Many of the most distressed and poverty stricken municipalities in the state will receive a much-needed influx of funds, thanks to the multi-million 21st Century Community Learning Challenge Grant.
“The intent of this grant is to fund the establishment and sustainability of community learning centers that provide additional educational services to students in high-poverty and low-performing schools,” said Education Secretary Ron Tomalis of the landmark, $19.78 million grant. “The entities which were selected to receive funding provide educational opportunities that complement, supplement and enhance the work being done in the classroom.”
More than 100 grant proposals were requested of various community groups by the Pennsylvania Department of Education, and awardees were determined through a rigorous vetting process, Tomalis said; the PDE subsequently named the winners.
In all, 61 of the grant applications were selected to benefit from this federally-funded program. Of those, 33 are community-based organizations and 15 are school districts.
Philadelphia has the most grant awardees at 21. Its nearest competitor, Allegheny County, has 12. Philadelphia’s biggest award — $500,000 — went to Communities in Schools of Philadelphia, Inc. and to Education Works.
In total, Philadelphia-area organizations received a little under $6.5 million in grants.

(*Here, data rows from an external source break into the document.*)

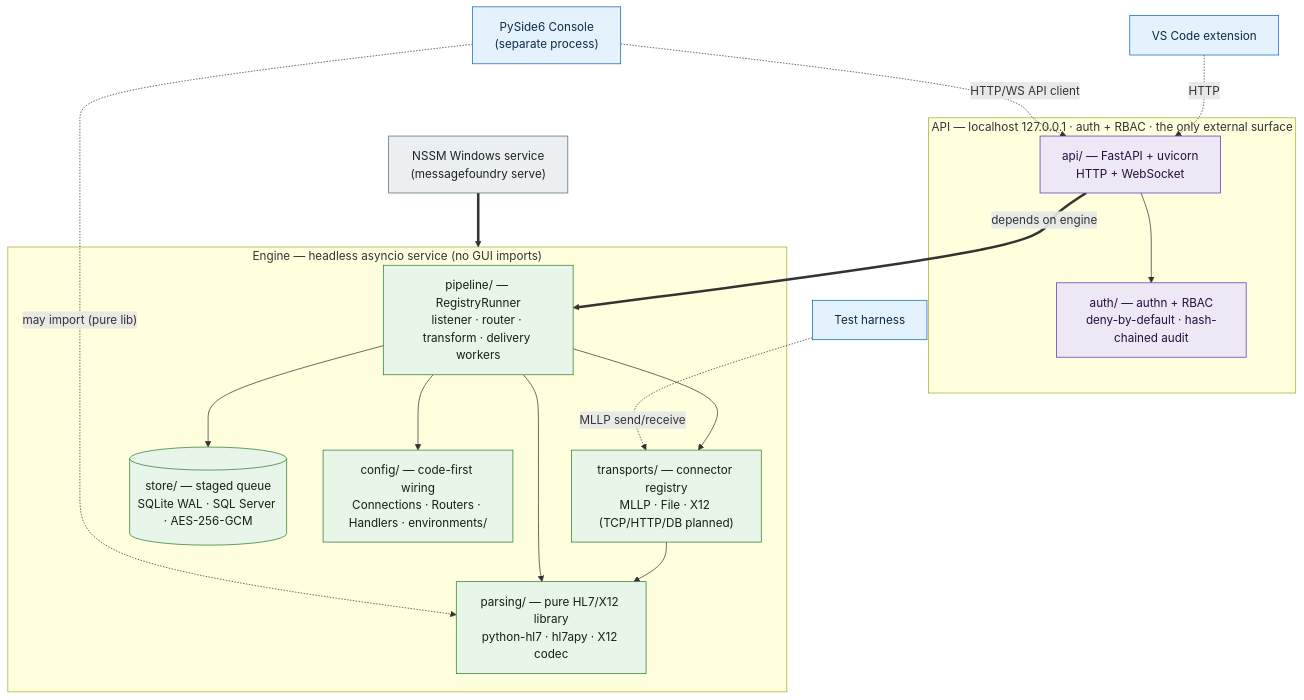
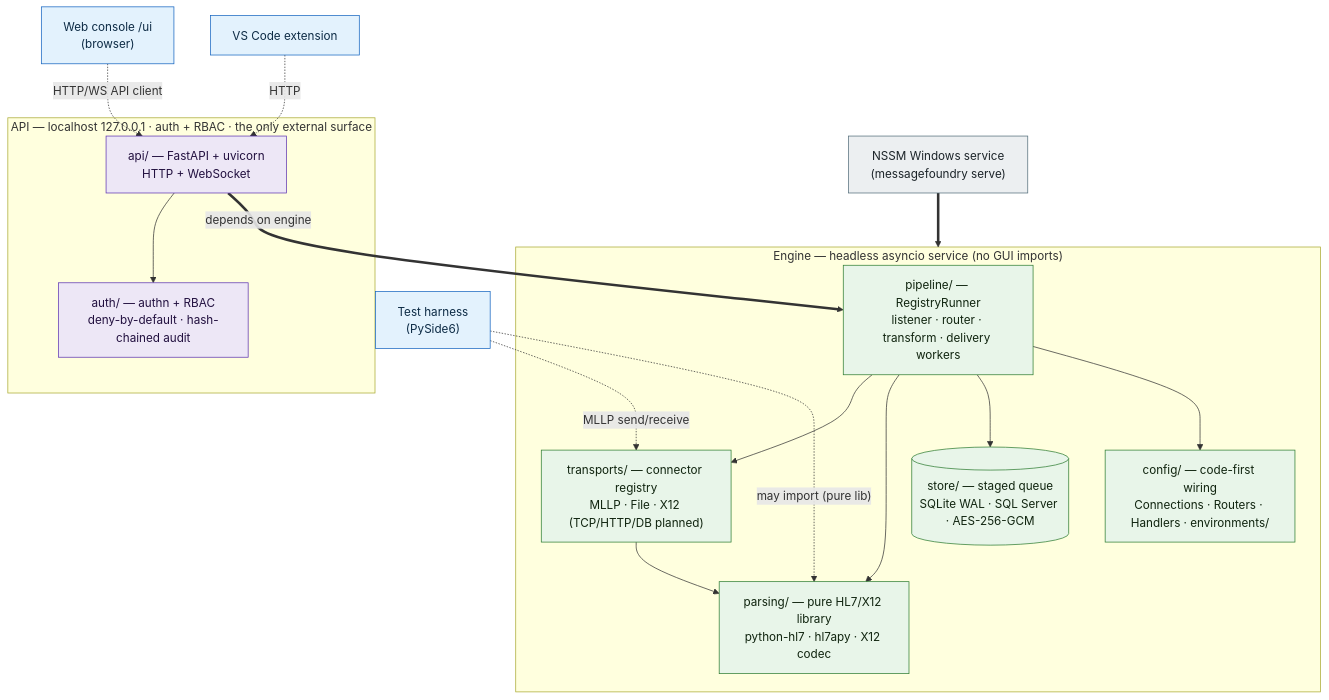
One commit to MEFORORG/MessageFoundry changed the second of 4 diagrams in docs/architecture-diagram.md. Above: the diagram before and after it, drawn with Mermaid. The commit also changed other lines of this file and 133 other files, not shown here.

````diff
--- a/docs/architecture-diagram.md
+++ b/docs/architecture-diagram.md
@@ -128,42 +128,42 @@
 ```mermaid
 flowchart TB
   classDef client fill:#e3f2fd,stroke:#1565c0,color:#0d2b45;
   classDef api fill:#ede7f6,stroke:#5e35b1,color:#22103f;
   classDef engine fill:#e8f5e9,stroke:#2e7d32,color:#10240f;
   classDef deploy fill:#eceff1,stroke:#546e7a,color:#1c2429;
 
-  CON["PySide6 Console<br/>(separate process)"]:::client
+  CON["Web console /ui<br/>(browser)"]:::client
   IDE["VS Code extension"]:::client
-  HARNESS["Test harness"]:::client
+  HARNESS["Test harness<br/>(PySide6)"]:::client
 
   subgraph API_BND["API — localhost 127.0.0.1 · auth + RBAC · the only external surface"]
     API["api/ — FastAPI + uvicorn<br/>HTTP + WebSocket"]:::api
     AUTH["auth/ — authn + RBAC<br/>deny-by-default · hash-chained audit"]:::api
   end
 
   subgraph ENGINE["Engine — headless asyncio service (no GUI imports)"]
     PIPE["pipeline/ — RegistryRunner<br/>listener · router · transform · delivery workers"]:::engine
     TRANS["transports/ — connector registry<br/>MLLP · File · X12 (TCP/HTTP/DB planned)"]:::engine
     PARSE["parsing/ — pure HL7/X12 library<br/>python-hl7 · hl7apy · X12 codec"]:::engine
     STORE[("store/ — staged queue<br/>SQLite WAL · SQL Server · AES-256-GCM")]:::engine
     CFG["config/ — code-first wiring<br/>Connections · Routers · Handlers · environments/"]:::engine
   end
 
   NSSM["NSSM Windows service<br/>(messagefoundry serve)"]:::deploy
 
   CON -.->|"HTTP/WS API client"| API
   IDE -.->|"HTTP"| API
   HARNESS -.->|"MLLP send/receive"| TRANS
-  CON -.->|"may import (pure lib)"| PARSE
+  HARNESS -.->|"may import (pure lib)"| PARSE
 
   API --> AUTH
   API ==>|"depends on engine"| PIPE
 
   PIPE --> TRANS
   PIPE --> PARSE
   PIPE --> STORE
   PIPE --> CFG
   TRANS --> PARSE
 
   NSSM ==> ENGINE
 ```
````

“As a requirement if the grant, the entities which applied for funding offer students a variety of enrichment opportunities that they many not receive at school or at home,” Tomalis said. “In addition to academic programs, awardees may provide cultural, social or artistic activities to students, as well as services to the families of participants.”
Other statewide grantees received large grants as well. Communities in Schools of Pittsburgh-Allegheny County received $499,624, and the Morrisville Borough School District, located in Bucks County, Pa., received $499,978.
The Titusville YMCA, Indiana County’s United School District, Lancaster School District, Pottstown School District and the Private Industry Council of Westmoreland-Fayette all received grants of $500,000.
The monies heading to Philadelphia couldn’t arrive at a better time, considering the School District of Philadelphia is forced to rely more and more on alternative and community-centered solutions to the problems created when the School Reform Commission decided to shutter most non-mandated after-school or enrichment programs. Several crucial programs became victims of the austerity measures undertaken by the SRC as it tries to close the monumental budget gap for the approaching school year.
Tomalis, for his part, seemed cognizant of the broken school system here and throughout the state, and the sociological and environmental issues plaguing the youth. Tomalis hopes these monies will reach at least a portion of them.
“Unfortunately, in Pennsylvania there are too many students trapped in schools that are not meeting their academic, social and emotional needs,” Tomalis said. “Though there are promising efforts underway to improve the educational landscape for all students, the education of our young people requires the support of the entire community.
“I am grateful that Pennsylvania’s students have organizations and community leaders who are willing to step up and support them in their educational endeavors.”